One day, Mr. Summerville told me I would play a hymn at one of the upcoming choir rehearsals. Needless to say I was scared to death! First of all, I was just not that great of a player. I could read the music and play, but I had no soul so to speak.  And #2 – I felt like he wanted me to sit and play before celebrities!

I put it off as long as possible but eventually that day came! I pounded out some hymn – don’t remember what. The choir sang while I played. I don’t recall anyone laughing or snickering – or maybe I was too nervous to notice.  I got through it. Afterwards, Mr. Summerville invited me to sit in with the choir while they rehearsed. “What? Sing with the stars? Little ole me?” Oh yeah!!!

I knew most of what they were rehearsing — I sang in my home church choir, Salem Baptist — and I knew a lot of the members. I was in heaven! Afterwards, Mr. Summerville reminded me that one did not have to be a member of St. Luke to sing in the choir … and I became a member! The schedule worked well for me – we practiced on Wednesdays and Saturdays; sang on 3rd and 5th Sundays. The Salem Youth Choir sang on 1st, 2nd and 4th Sundays.

We traveled extensively — including a trip to Washington, DC, where we sang in the Capitol rotunda at the request of U.S. Senator Charles Percy. We recorded a second LP, We’ve Come to Praise HIS Name. We visited tons of churches, rendering “an A & B selection”. We performed at Chanute AFB, for private and public programs, with the U of I Black Chorus, with choirs from other churches. We went to CME Conferences (did you pay your “conference claim”?)  We learned, we loved. We studied the Bible. We learned music.  He made us think we could sang … prodded and cajoled us into singing solos.  He gave us confidence.  He believed in us.

Yet, we sometimes rebelled. Some of us had problems in school or at home, some of us became young parents, some of us had some skirmishes with the law — we were far from perfect, but he wrapped us all in that agape love. We sang. We praised. We traveled. We left to go to college and the military.  We came back home.  We worshiped. And we even partied … good times with good people in Christian-centered settings. He treated all of us like we were his own. Admonished us but loved us unconditionally.

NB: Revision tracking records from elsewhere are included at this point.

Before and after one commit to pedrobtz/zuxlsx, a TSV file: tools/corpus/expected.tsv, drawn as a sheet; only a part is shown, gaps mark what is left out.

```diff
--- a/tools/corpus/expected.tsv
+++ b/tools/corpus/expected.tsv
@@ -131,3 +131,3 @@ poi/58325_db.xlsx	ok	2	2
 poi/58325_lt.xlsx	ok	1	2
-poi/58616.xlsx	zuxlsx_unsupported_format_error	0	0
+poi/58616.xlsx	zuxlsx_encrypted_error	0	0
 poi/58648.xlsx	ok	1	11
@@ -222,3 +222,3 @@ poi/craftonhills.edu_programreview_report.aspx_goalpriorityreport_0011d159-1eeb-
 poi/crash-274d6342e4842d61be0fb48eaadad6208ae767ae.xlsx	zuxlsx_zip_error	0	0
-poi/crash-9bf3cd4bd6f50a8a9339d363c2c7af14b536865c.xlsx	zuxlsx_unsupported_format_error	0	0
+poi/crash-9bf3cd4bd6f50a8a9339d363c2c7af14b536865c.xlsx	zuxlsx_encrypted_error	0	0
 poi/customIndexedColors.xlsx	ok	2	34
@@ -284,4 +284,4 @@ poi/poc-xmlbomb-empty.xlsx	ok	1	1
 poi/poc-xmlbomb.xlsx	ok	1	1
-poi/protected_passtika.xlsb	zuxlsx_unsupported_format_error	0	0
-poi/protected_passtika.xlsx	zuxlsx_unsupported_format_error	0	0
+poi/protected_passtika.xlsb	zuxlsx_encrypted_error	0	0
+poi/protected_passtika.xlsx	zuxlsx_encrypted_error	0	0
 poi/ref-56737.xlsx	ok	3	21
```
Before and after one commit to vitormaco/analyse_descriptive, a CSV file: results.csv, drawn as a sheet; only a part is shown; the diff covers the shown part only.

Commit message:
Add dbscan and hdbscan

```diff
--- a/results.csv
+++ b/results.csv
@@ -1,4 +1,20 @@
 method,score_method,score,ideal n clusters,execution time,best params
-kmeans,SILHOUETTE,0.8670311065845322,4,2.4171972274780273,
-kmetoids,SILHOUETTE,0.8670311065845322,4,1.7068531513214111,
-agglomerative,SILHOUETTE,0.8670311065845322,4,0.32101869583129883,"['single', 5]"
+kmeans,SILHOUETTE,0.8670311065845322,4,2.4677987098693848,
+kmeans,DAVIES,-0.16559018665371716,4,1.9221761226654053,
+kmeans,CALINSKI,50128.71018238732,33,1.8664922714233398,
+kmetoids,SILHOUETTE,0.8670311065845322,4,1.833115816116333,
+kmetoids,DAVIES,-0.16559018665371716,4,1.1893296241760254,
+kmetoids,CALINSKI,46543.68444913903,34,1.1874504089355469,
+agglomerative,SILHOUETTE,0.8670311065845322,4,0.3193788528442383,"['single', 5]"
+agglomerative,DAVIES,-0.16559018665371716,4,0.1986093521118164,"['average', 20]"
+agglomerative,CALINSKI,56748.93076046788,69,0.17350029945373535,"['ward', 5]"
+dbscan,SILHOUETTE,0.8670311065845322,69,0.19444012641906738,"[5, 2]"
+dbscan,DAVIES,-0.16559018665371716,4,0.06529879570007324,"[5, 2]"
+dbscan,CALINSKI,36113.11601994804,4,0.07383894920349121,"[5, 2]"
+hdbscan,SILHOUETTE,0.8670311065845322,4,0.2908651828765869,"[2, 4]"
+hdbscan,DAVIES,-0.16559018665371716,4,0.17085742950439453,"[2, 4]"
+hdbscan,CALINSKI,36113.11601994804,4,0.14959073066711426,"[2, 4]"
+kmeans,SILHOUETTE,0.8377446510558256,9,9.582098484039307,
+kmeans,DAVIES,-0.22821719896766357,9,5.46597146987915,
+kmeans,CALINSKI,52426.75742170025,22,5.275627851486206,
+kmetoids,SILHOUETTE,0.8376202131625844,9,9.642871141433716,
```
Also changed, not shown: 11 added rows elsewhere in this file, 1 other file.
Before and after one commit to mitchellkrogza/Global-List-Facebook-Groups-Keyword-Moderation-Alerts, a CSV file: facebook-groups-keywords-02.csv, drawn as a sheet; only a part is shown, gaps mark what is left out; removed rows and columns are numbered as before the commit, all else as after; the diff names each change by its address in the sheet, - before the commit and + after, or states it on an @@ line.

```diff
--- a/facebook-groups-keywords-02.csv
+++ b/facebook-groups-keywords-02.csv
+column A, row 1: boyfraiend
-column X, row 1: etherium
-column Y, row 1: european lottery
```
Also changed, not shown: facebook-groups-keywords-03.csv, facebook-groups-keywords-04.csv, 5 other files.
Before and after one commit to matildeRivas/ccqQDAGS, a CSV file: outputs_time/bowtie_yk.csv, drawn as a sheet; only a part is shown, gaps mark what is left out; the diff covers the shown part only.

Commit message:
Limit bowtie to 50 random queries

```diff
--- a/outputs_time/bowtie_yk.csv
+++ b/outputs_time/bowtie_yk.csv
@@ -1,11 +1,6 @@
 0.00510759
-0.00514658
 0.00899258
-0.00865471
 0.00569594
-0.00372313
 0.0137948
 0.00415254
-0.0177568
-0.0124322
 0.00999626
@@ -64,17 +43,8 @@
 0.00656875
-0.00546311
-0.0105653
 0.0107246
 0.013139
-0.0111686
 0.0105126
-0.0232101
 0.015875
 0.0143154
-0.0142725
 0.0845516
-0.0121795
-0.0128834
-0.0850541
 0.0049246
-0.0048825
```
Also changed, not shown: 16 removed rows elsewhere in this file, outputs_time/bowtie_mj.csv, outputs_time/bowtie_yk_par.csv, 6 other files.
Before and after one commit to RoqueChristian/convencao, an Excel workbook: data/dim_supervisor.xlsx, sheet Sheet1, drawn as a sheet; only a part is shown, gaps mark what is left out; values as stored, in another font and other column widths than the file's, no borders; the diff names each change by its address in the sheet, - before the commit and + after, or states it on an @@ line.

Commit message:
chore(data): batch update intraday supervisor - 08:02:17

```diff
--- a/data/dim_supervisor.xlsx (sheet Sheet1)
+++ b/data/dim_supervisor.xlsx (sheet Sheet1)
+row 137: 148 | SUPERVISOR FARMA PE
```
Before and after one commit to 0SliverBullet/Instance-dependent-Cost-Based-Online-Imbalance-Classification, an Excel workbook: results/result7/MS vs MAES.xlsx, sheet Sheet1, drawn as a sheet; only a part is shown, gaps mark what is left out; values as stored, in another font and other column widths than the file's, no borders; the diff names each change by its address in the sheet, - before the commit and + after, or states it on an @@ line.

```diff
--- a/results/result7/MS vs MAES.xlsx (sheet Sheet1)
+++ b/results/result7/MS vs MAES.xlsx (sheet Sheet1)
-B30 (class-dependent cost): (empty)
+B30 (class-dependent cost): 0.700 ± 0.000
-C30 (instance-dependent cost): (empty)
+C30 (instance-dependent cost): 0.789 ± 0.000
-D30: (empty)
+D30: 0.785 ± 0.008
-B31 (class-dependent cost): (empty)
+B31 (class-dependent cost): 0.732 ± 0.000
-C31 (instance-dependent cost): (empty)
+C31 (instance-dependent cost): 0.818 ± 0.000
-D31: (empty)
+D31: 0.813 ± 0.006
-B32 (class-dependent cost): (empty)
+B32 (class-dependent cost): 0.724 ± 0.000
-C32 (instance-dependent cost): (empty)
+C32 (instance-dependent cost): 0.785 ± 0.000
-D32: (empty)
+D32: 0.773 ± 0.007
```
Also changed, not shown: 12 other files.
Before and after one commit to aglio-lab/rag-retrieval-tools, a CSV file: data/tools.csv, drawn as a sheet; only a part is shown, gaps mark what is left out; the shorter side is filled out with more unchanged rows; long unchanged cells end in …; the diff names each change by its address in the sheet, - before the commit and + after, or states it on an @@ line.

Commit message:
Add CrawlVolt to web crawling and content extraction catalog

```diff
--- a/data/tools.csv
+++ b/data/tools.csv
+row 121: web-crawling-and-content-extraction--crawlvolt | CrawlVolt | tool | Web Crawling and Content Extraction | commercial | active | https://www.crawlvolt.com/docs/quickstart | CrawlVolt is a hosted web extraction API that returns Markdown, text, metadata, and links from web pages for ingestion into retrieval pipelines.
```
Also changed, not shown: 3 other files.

Not gonna lie, when I first heard he passed from a HS classmate, I did not — I could not — believe it. Then I started to see posts on Facebook … then a News-Gazette article.  Nooooo … it couldn’t be true.   I read all the tributes in the newspaper and on social media.  I knew he was special to me but I didn’t really know, until now, how he special was to so many others … students at both Champaign and Urbana schools; students at the U of I; other educators; elected officials; parishioners at Canaan, Morning Star Freewill and St. Luke’s who were not in the choirs; his frat brothers; other church leaders; local service organizations; and music students and music lovers across the US (so many people contacted me saying they participated in a Summerville-led workshop at one time or another).  (And in all this time I’ve known both Mr. Summerville and Mr. Griggs — who was both my elementary PE teacher then later was my HS assistant principal — I had no idea they were line brothers (Blu Phi … you know)!

At the musical Thursday (3/16) and Homegoing (3/17), I kept thinking, “Mr. Summerville would be so proud …”.

Thank you, Willie Thomas Summerville.  Thank you for helping me develop into a decent human being and Christian with a love for spiritual (and all kinds of) music. I love you!  WE love you and know you were welcomed into Heaven with open arms.

Well done, good and faithful servant. You WILL be missed

Tribute by Susan Smith Ross